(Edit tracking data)

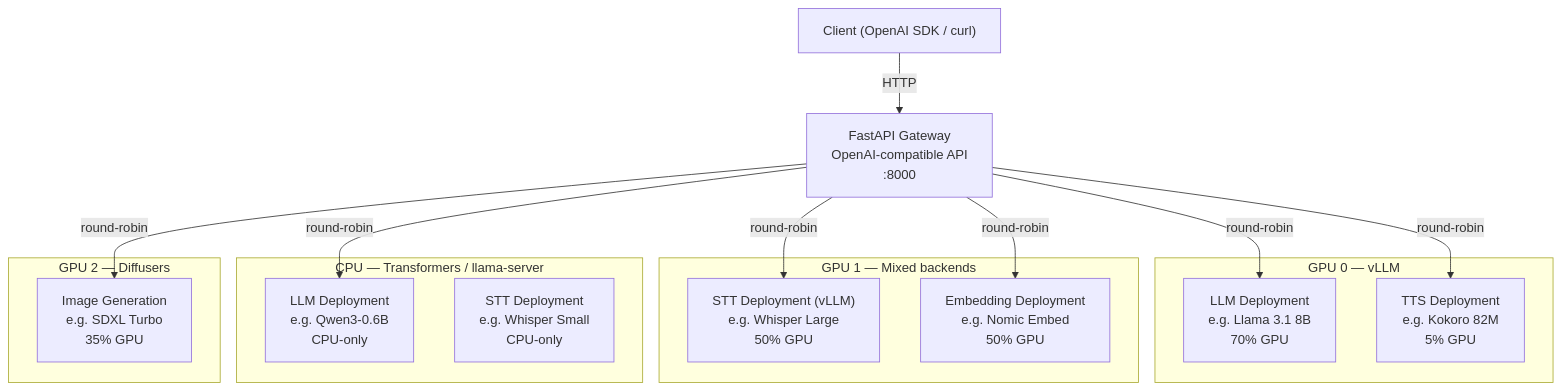
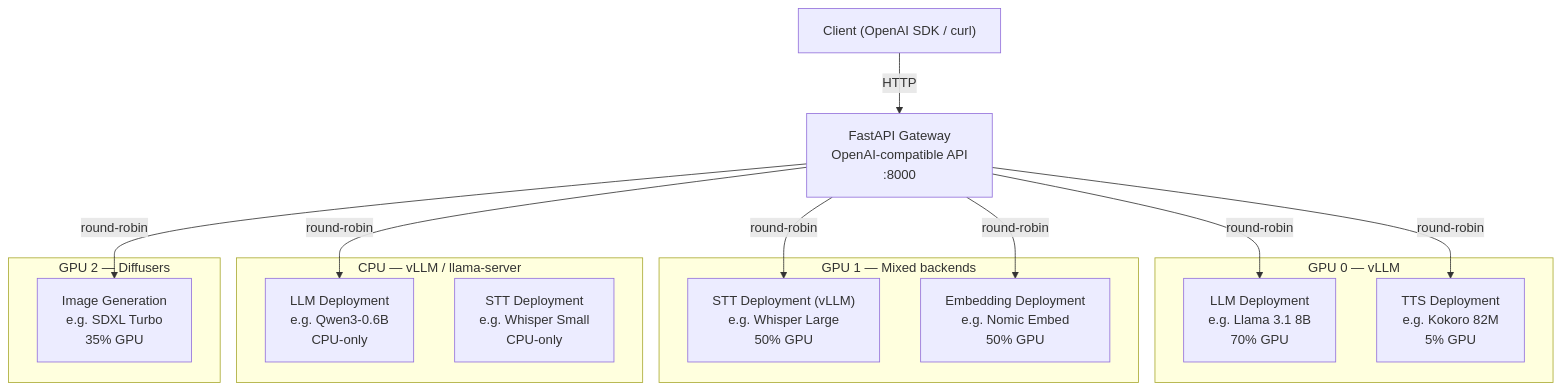
One commit to alez007/modelship changed the diagram in README.md. Above: the diagram before and after it, drawn with Mermaid. The commit also changed other lines of this file and 38 other files, not shown here.

````diff
--- a/README.md
+++ b/README.md
@@ -21,32 +21,32 @@
 ```mermaid
 graph TD
     Client["Client (OpenAI SDK / curl)"]
     API["FastAPI Gateway<br/>OpenAI-compatible API<br/>:8000"]
 
     Client -->|HTTP| API
     API -->|round-robin| LLM_GPU
     API -->|round-robin| LLM_CPU
     API -->|round-robin| TTS
     API -->|round-robin| STT
     API -->|round-robin| EMB
     API -->|round-robin| IMG
 
     subgraph GPU0["GPU 0 — vLLM"]
         LLM_GPU["LLM Deployment<br/>e.g. Llama 3.1 8B<br/>70% GPU"]
         TTS["TTS Deployment<br/>e.g. Kokoro 82M<br/>5% GPU"]
     end
 
     subgraph GPU1["GPU 1 — Mixed backends"]
         STT["STT Deployment (vLLM)<br/>e.g. Whisper Large<br/>50% GPU"]
         EMB["Embedding Deployment<br/>e.g. Nomic Embed<br/>50% GPU"]
     end
 
-    subgraph CPU["CPU — Transformers / llama-server"]
+    subgraph CPU["CPU — vLLM / llama-server"]
         LLM_CPU["LLM Deployment<br/>e.g. Qwen3-0.6B<br/>CPU-only"]
         STT_CPU["STT Deployment<br/>e.g. Whisper Small<br/>CPU-only"]
     end
 
     subgraph GPU2["GPU 2 — Diffusers"]
         IMG["Image Generation<br/>e.g. SDXL Turbo<br/>35% GPU"]
     end
 ```
````
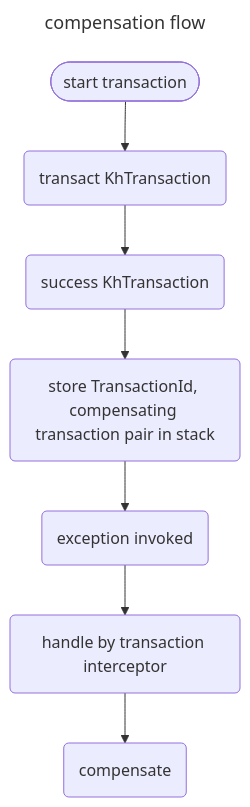
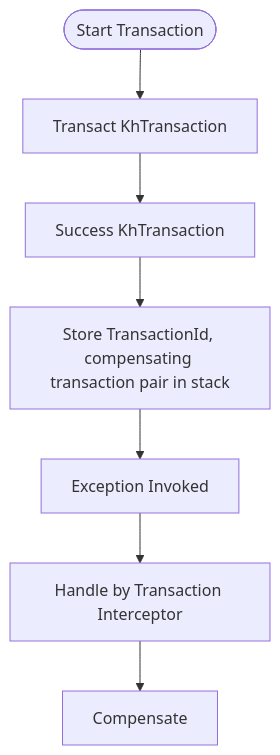
The first of 5 diagrams in README.md (keyhub-projects/distributed-transaction-kit), drawn with Mermaid before and after one commit. The commit also changed other lines of this file and 51 other files, not shown here.

````diff
--- a/README.md
+++ b/README.md
@@ -24,14 +72,9 @@
 ```mermaid
----
-title: compensation flow
----
-flowchart
-    start([start transaction])
-    khTransaction(transact KhTransaction)
-    khTransactionSuccess(success KhTransaction)
-    storeTransactionId(store TransactionId, compensating transaction pair in stack)
-    exception(exception invoked)
-    handleByInterceptor(handle by transaction interceptor)
-    compensate(compensate)
-    start --> khTransaction --> khTransactionSuccess --> storeTransactionId --> exception --> handleByInterceptor --> compensate
+flowchart TD
+    start([Start Transaction]) --> khTransaction["Transact KhTransaction"]
+    khTransaction --> khTransactionSuccess["Success KhTransaction"]
+    khTransactionSuccess --> storeTransactionId["Store TransactionId, compensating transaction pair in stack"]
+    storeTransactionId --> exception["Exception Invoked"]
+    exception --> handleByInterceptor["Handle by Transaction Interceptor"]
+    handleByInterceptor --> compensate["Compensate"]
 ```
````
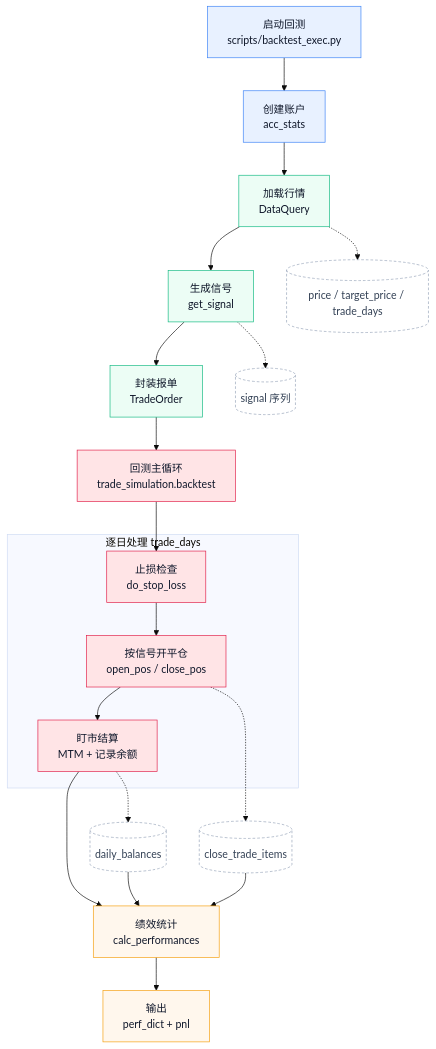
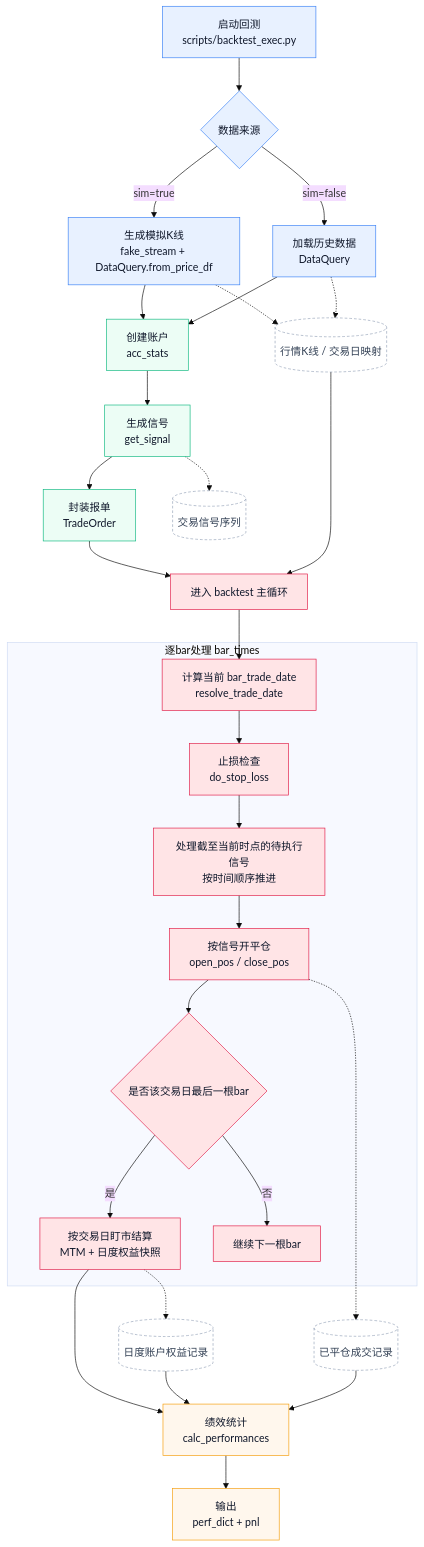
One commit to tina-wen/quant_trade changed the diagram in README.md. Above: the diagram before and after it, drawn with Mermaid (base theme). The commit also changed other lines of this file and 3 other files, not shown here.

````diff
--- a/README.md
+++ b/README.md
@@ -110,36 +110,45 @@
 ```mermaid
 flowchart TB
-  A[启动回测<br/>scripts/backtest_exec.py] --> B[创建账户<br/>acc_stats]
-  B --> C[加载行情<br/>DataQuery]
+  A[启动回测<br/>scripts/backtest_exec.py] --> A1{数据来源}
+  A1 -->|sim=true| B1[生成模拟K线<br/>fake_stream + DataQuery.from_price_df]
+  A1 -->|sim=false| B2[加载历史数据<br/>DataQuery]
+  B1 --> C[创建账户<br/>acc_stats]
+  B2 --> C
   C --> D[生成信号<br/>get_signal]
   D --> E[封装报单<br/>TradeOrder]
-  E --> F[回测主循环<br/>trade_simulation.backtest]
+  E --> F[进入 backtest 主循环]
 
-  subgraph LOOP[逐日处理 trade_days]
-    F1[止损检查<br/>do_stop_loss] --> F2[按信号开平仓<br/>open_pos / close_pos]
-    F2 --> F3[盯市结算<br/>MTM + 记录余额]
+  subgraph LOOP[逐bar处理 bar_times]
+    F1[计算当前 bar_trade_date<br/>resolve_trade_date] --> F2[止损检查<br/>do_stop_loss]
+    F2 --> F3[处理截至当前时点的待执行信号<br/>按时间顺序推进]
+    F3 --> F4[按信号开平仓<br/>open_pos / close_pos]
+    F4 --> F5{是否该交易日最后一根bar}
+    F5 -->|是| F6[按交易日盯市结算<br/>MTM + 日度权益快照]
+    F5 -->|否| F7[继续下一根bar]
   end
 
   F --> F1
-  F3 --> G[绩效统计<br/>calc_performances]
+  F6 --> G[绩效统计<br/>calc_performances]
   G --> H[输出<br/>perf_dict + pnl]
 
-  C -.-> X1[(price / target_price / trade_days)]
-  D -.-> X2[(signal 序列)]
-  F3 -.-> X3[(daily_balances)]
-  F2 -.-> X4[(close_trade_items)]
+  B1 -.-> X0[(行情K线 / 交易日映射)]
+  B2 -.-> X0
+  D -.-> X2[(交易信号序列)]
+  F6 -.-> X3[(日度账户权益记录)]
+  F4 -.-> X4[(已平仓成交记录)]
+  X0 --> F
   X3 --> G
   X4 --> G
 
   classDef s1 fill:#E8F1FF,stroke:#3B82F6,color:#0F172A;
   classDef s2 fill:#ECFDF5,stroke:#10B981,color:#0F172A;
   classDef s3 fill:#FFF7ED,stroke:#F59E0B,color:#0F172A;
   classDef s4 fill:#FFE4E6,stroke:#E11D48,color:#0F172A;
   classDef data fill:#FFFFFF,stroke:#94A3B8,stroke-dasharray:4 3,color:#334155;
 
-  class A,B s1;
+  class A,A1,B1,B2 s1;
   class C,D,E s2;
-  class F,F1,F2,F3 s4;
+  class F,F1,F2,F3,F4,F5,F6,F7 s4;
   class G,H s3;
-  class X1,X2,X3,X4 data;
+  class X0,X2,X3,X4 data;
 ```
````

Brief
Show all lines from the entries that hold "classDef".

Written reply
   classDef s1 fill:#E8F1FF,stroke:#3B82F6,color:#0F172A;
   classDef s2 fill:#ECFDF5,stroke:#10B981,color:#0F172A;
   classDef s3 fill:#FFF7ED,stroke:#F59E0B,color:#0F172A;
   classDef s4 fill:#FFE4E6,stroke:#E11D48,color:#0F172A;
   classDef data fill:#FFFFFF,stroke:#94A3B8,stroke-dasharray:4 3,color:#334155;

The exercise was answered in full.